So why does he have to make it mine?

Gay

Honestly, what is being advanced here?

It must just be me but I don’t get this kind of psychoanalytic catharsis coming out thing (or is it more like the religious born again experience?) with regard to some perceived greater public good for something that should and could remain a perfectly private matter. I just looked around. Yup, it is just me.

Or am I supposed to feel like this guy is still being persecuted or something in this day and age (in Germany) and feel sorry for him? I don’t think so. These kinds of theatrics – I don’t know how else to put it – they’re just too effeminate for my taste (soccer is a great sport for that, you know). Worse still, it’s all so very boring.

“I’m making my homosexuality public because I would like to advance the discussion of homosexuality among professional athletes.”

Secret NSA Database Discovered In German Phone Booth

Just when it appeared as if the lastest wave of hysteria about personal privacy violations by the NSA was subsiding in Germany, a local man in the small southern German town of Oberscheißheim has stumbled accross what appears to be a vast treasure trove of illegally acquired private data carelessly left hanging in the town’s telephone booth.

NSA

Although in German and ostinsibly published by the “Deutsche Post,” personal privacy experts are nevertheless convinced that this could only be the work of the NSA. The secred database, in book form, is said to contain a a detailed, unencrypted listing of all of the town’s residents, to include name, address and telephone number, and would have been freely accessible to anyone entering the booth had not the quick-thinking resident who discovered the ghastly privacy violation not ripped it from the small metal chain it had been attached to.

“I felt it was my duty to inform the local authorities immediately,” the man later said when being questioned, prefering to remain anonymous, of course, with a paper bag over his head. “And I shudder to think about all the other secret databases possibly out there just like it, in communities just like our own, just waiting to be discovered and accessed by perfect strangers.”

“And in closing, I must say that I also get the creeps when I think about what the NSA is going to do to that poor careless agent of theirs who left the thing hanging there in the first place. What a dumb ass.”

The NSA has a secret unit that produces special equipment ranging from spyware for computers and cell phones to listening posts and USB sticks that work as bugging devices. Here are some excerpts from the intelligence agency’s own catalog.

Neurotic Impulse

And maladaptive reaction. Berlin, a counterculture paradise? I guess. A privacy haven? Keep on dreaming.

Snowden

But it’s a lot more than that. Berlin has always been a place to hail heros who aren’t heros. That’s why this Snowden asylum nonsense fits like a glove here.

An international cadre of privacy advocates is settling in Germany’s once-divided capital, saying they feel safer here than they do in the United States or Britain, where authorities have vowed to prosecute leakers of official secrets…

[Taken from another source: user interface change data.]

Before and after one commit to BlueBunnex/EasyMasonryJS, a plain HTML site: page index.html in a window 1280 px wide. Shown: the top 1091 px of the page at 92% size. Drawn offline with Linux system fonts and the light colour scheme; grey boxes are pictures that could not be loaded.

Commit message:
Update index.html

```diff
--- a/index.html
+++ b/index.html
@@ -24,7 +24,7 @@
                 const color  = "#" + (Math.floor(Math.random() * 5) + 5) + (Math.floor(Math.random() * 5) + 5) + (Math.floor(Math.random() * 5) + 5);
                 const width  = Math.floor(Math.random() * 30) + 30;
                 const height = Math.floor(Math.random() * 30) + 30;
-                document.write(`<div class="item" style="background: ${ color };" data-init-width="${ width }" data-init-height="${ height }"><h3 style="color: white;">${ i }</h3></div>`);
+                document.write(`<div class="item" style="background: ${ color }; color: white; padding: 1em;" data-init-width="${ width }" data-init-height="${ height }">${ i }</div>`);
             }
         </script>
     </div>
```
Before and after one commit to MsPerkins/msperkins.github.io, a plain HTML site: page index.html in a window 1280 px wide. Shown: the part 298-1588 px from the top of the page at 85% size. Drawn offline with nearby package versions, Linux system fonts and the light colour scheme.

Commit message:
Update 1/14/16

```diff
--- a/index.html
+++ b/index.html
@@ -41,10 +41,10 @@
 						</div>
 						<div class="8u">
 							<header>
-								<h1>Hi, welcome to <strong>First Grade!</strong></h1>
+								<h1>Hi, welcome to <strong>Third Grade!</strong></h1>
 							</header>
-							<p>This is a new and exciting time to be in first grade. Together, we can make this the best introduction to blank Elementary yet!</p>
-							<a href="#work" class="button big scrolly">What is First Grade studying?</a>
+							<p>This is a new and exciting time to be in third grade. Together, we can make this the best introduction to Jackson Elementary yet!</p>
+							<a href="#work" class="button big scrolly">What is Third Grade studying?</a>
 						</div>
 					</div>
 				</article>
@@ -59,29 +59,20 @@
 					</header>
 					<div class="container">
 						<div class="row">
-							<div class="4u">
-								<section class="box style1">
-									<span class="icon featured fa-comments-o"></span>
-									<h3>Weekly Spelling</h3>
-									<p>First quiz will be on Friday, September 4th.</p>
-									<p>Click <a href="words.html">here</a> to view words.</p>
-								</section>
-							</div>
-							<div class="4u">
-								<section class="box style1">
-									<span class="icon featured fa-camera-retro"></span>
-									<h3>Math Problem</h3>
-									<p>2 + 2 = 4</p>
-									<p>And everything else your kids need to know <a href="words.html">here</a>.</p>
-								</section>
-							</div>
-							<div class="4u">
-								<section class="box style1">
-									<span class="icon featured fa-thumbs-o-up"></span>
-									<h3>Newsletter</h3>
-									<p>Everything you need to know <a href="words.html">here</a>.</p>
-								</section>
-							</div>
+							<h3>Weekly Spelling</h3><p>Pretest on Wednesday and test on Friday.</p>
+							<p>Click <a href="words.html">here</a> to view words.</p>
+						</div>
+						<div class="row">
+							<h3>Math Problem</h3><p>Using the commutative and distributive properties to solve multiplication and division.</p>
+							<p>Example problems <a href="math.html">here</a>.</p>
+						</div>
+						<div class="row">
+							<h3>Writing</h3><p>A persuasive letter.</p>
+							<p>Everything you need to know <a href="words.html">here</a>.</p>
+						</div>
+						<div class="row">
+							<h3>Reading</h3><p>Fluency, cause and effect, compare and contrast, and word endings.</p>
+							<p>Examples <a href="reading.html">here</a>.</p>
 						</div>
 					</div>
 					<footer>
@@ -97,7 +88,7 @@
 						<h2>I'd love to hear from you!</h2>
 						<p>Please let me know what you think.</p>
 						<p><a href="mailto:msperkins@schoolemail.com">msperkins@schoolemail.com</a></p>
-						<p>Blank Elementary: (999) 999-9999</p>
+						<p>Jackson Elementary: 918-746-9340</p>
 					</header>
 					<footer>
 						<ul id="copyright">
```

One wants to be glad that Berlin (and Germany) is a sanctuary for people who have been subjected to inappropriate, excessive snooping by U.S. and U.K. authorities. Still, it’s always worth it, I think, to be a little skeptical of individuals, or groups, or cities and countries whose attitudes carry a whiff of neurotic impulse and maladaptive reaction. Berlin positively reeks of it…

It is an ironic twist for a ­sometimes-bleak city that was once better known as a backdrop to John le Carré novels.

No Private Sphere Here

Fed up with having their personal privacy abused by Facebook, Google and the NSA all the time, many Germans have decided to give up their personal privacy altogether and now actively and gladly publish online practically ever damned freaking boring imaginable thing they do like ALL DAY/EVERY DAY/ALL LIFE LONG.

Internetz

Actually, I thought they were all doing that already.

And in a related story, the Deutsche Telekom is planning to introduce “a vast computer network linking smaller computer networks worldwide,” or at least German-wide. They are then going to call this innovative and highly original new invention of theirs the Internetz. Or they sure ought to.

Or how about the Inner-Netz?

“My philosophy is that information is more useful when it’s out in the open.”